Environmental guidance for your business in Northern Ireland & Scotland
Cutting down or digging up invasive plants and burning the waste plant material can be a useful, low-tech means of control. It can reduce the volume of waste that you need to dispose of off site.
Cutting Japanese knotweed will, over time, weaken the plant, but it will not kill the rhizomes (underground root-like stems). It can be used as part of other control practices. You must not use a strimmer on Japanese knotweed.
You must handle and dispose of cut plant material carefully.
Cutting giant hogweed before the plants flower will help to prevent further seeds being deposited on the ground. This is an effective way of removing these species but it can take many years. You must not use a strimmer on giant hogweed.
You must avoid contact with giant hogweed, particularly its sap, as it can cause chemical skin burns. You should wear full protective clothing when working near it or handling it. Giant hogweed sap remains toxic after the plant has been cut down. Do not leave cut stems where they could harm people or livestock.
Pulling up Himalayan balsam within four weeks of the first flowers being seen is the most effective method of control. Do not cut the plants before they flower as this can result in a more bushy plant that produces more flowers. The best time to cut is late May. Cut the plant below the first nodule. Make sure you place cut Himalayan balsam material on a membrane and not in direct contact with the ground.
Burning plant material should only give rise to white smoke.
Tell the local fire brigade before you begin burning and again when you finish, so that they are not called out unnecessarily
If you burn waste in the open, you may require a waste management licence or exemption.
Waste Management Licences
You may qualify for a paragraph 30 exemption to burn certain waste plant tissue and untreated wood if you:
If you have an exemption, you must comply with the exemption objectives and register this exemption:
You must also ensure that your activity does not:
In Northern Ireland you must notify the NIEA at least a week before you intend burning plant material.

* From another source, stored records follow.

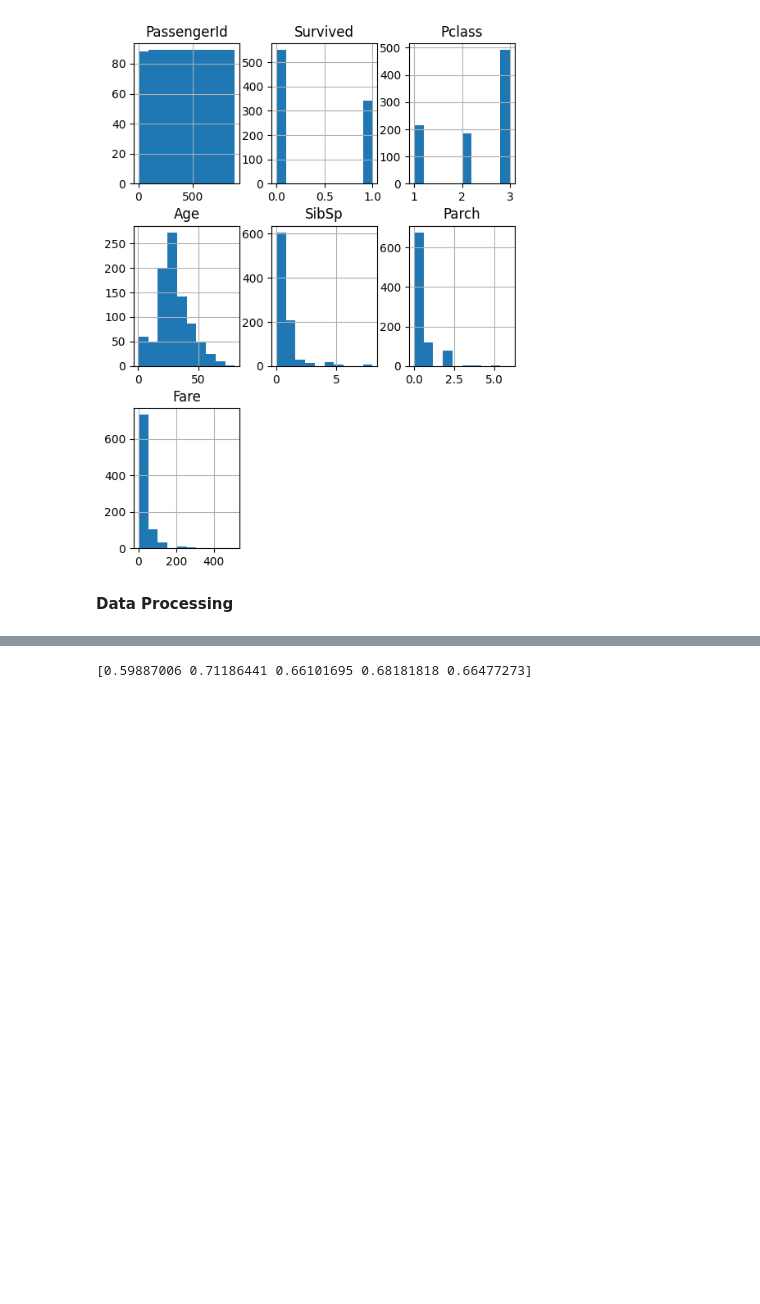
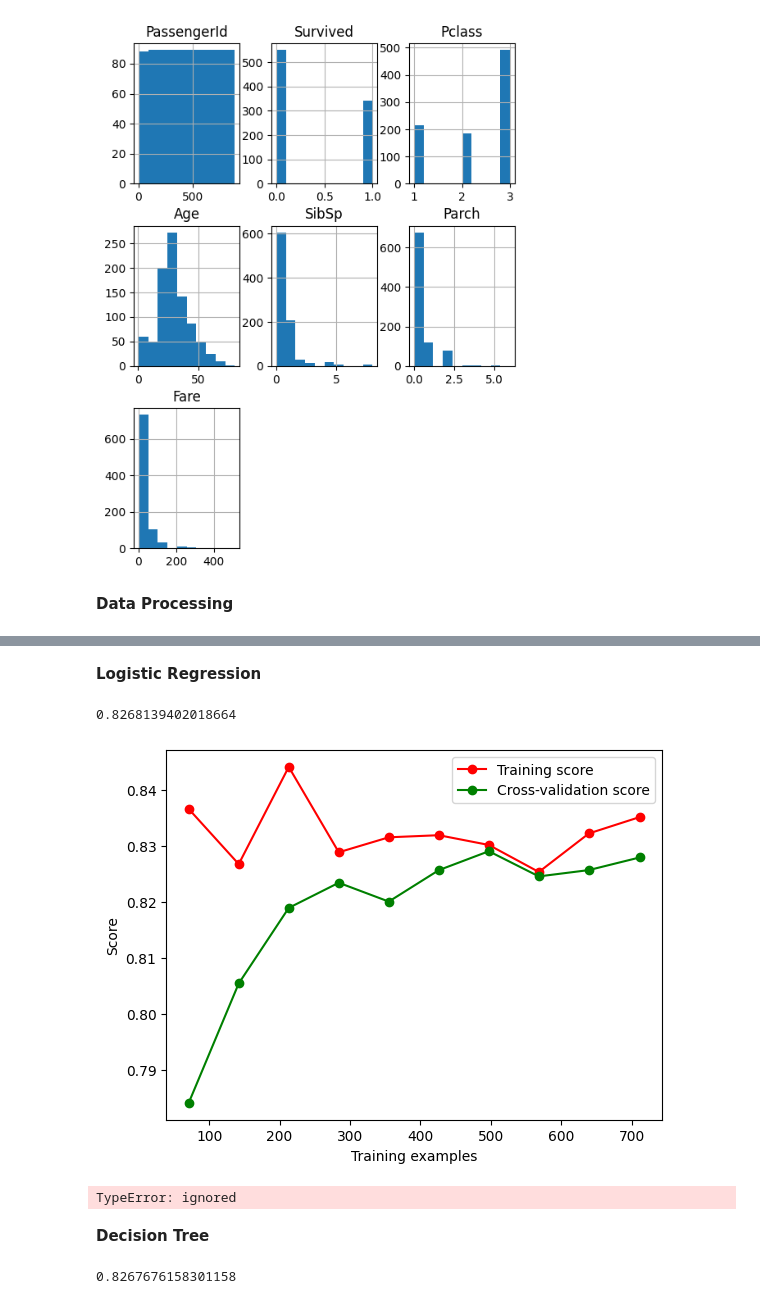
Before and after one commit to Rebecca-202211/titanic_analysis, a Jupyter notebook: 專題實作_01_Titanic_analysis.ipynb, the cells around one changed output, grey strips where cells are left out. Cells and saved outputs as stored; diff of their text form; code cells hidden in the pictures; blank space fills up the shorter version.

```diff
--- a/專題實作_01_Titanic_analysis.ipynb
+++ b/專題實作_01_Titanic_analysis.ipynb
@@ -332,0 +369,4 @@ new_data = new_data.loc[:,data.columns[~data.columns.isin(exclude_col)]]
+# %%
+family_size = pd.DataFrame()
+family_size['Total'] = data['Parch']+data['SibSp']+1
+family_size
@@ -332,0 +387,6 @@ new_data = new_data.loc[:,data.columns[~data.columns.isin(exclude_col)]]
+# %%
+family_size['Family_Single'] = family_size['Total'].apply(lambda x: 1 if x==1 else 0)
+family_size['Family_Small'] = family_size['Total'].apply(lambda x: 1 if 2<=x<=4 else 0)
+family_size['Family_Large'] = family_size['Total'].apply(lambda x: 1 if 5<=x else 0)
+# %%
+family_size.drop('Total',axis = 1, inplace = True)
@@ -333,3 +409,6 @@ new_data = new_data.loc[:,data.columns[~data.columns.isin(exclude_col)]]
+# %%
+new_data = pd.concat([new_pclass, new_title, new_sex, data[['Age','Fare']],
+                      family_size,new_ticket, new_embarked, data['Survived']], axis = 1)
 # %%
 new_data.dtypes
 # %% [output]
@@ -344,4 +431,6 @@ newTicket      float64
 dtype: object
+# %% [markdown]
+**Logistic Regression**
 # %%
 train_X = new_data.drop('Survived', axis = 1)
 train_y = new_data['Survived']
@@ -349,8 +438,37 @@ train_y = new_data['Survived']
 from sklearn.linear_model import LogisticRegression
 from sklearn.model_selection import cross_val_score
 
-log = LogisticRegression(random_state=0, max_iter=3000)
-scores = cross_val_score(log, train_X, train_y.values.ravel(), cv=5,scoring='accuracy')
-print(scores)
+log = LogisticRegression(random_state=42, max_iter=3000)
+scores = cross_val_score(log, train_X, train_y, cv=5,scoring='accuracy')
+print(scores.mean())
 # %% [output]
-[0.59887006 0.71186441 0.66101695 0.68181818 0.66477273]
+0.8268139402018664
+# %%
+from sklearn.model_selection import learning_curve, validation_curve
+
+# 計算學習曲線
+train_sizes, train_scores, test_scores = learning_curve(estimator=log, X=train_X, y=train_y, train_sizes=np.linspace(0.1, 1.0, 10), cv=5)
+
+# 繪製學習曲線
+import matplotlib.pyplot as plt
+plt.plot(train_sizes, np.mean(train_scores, axis=1), 'o-', color="r", label="Training score")
+plt.plot(train_sizes, np.mean(test_scores, axis=1), 'o-', color="g", label="Cross-validation score")
+plt.xlabel("Training examples")
+plt.ylabel("Score")
+plt.legend(loc="best")
+plt.show()
+
+# 計算驗證曲線
+param_range = np.arange(1, 11)
+train_scores, test_scores = validation_curve(estimator=log, X=train_X, y=train_y, param_range=param_range, cv=5)
+
+# 繪製驗證曲線
+plt.plot(param_range, np.mean(train_scores, axis=1), 'o-', color="r", label="Training score")
+plt.plot(param_range, np.mean(test_scores, axis=1), 'o-', color="g", label="Cross-validation score")
+plt.xlabel("Max depth")
+plt.ylabel("Score")
+plt.legend(loc="best")
+plt.show()
+# %% [output]
+[figure, added]
+TypeError: ignored
@@ -356,0 +481,11 @@ print(scores)
+# %% [markdown]
+**Decision Tree**
+# %%
+train_X = new_data.drop('Survived', axis = 1)
+train_y = new_data['Survived']
+
+tree = DecisionTreeClassifier(random_state=60)
+scores = cross_val_score(log, train_X, train_y, cv=8,scoring='accuracy')
+print(scores.mean())
+# %% [output]
+0.8267676158301158
```
Also changed, not shown: parts of 56 cells of this notebook.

You should also notify your district council environmental health officer before you begin burning plant material.
In Scotland you should notify your local authority environmental health officer before you begin burning plant material.
If you burn waste in an incinerator or other similar plant, you may need a pollution prevention and control permit.
The Northern Ireland Environment Agency has published a short guide to the duty of care responsibilities including advice and information for waste producers, carriers and those accepting, storing and treating waste.
Any person intending to alter the use or management of areas of uncultivated or semi-natural land must obtain prior approval from the Department of Agriculture, Environment and Rural Affairs (DAERA).
Read more on the DAERA website
The NetRegs team at SEPA, in partnership with The Northern Ireland Environment Agency, Natural Resources Wales and a number of industry bodies have produced 9 new GPPs to replace out of date PPGs. More are coming! Check the available topics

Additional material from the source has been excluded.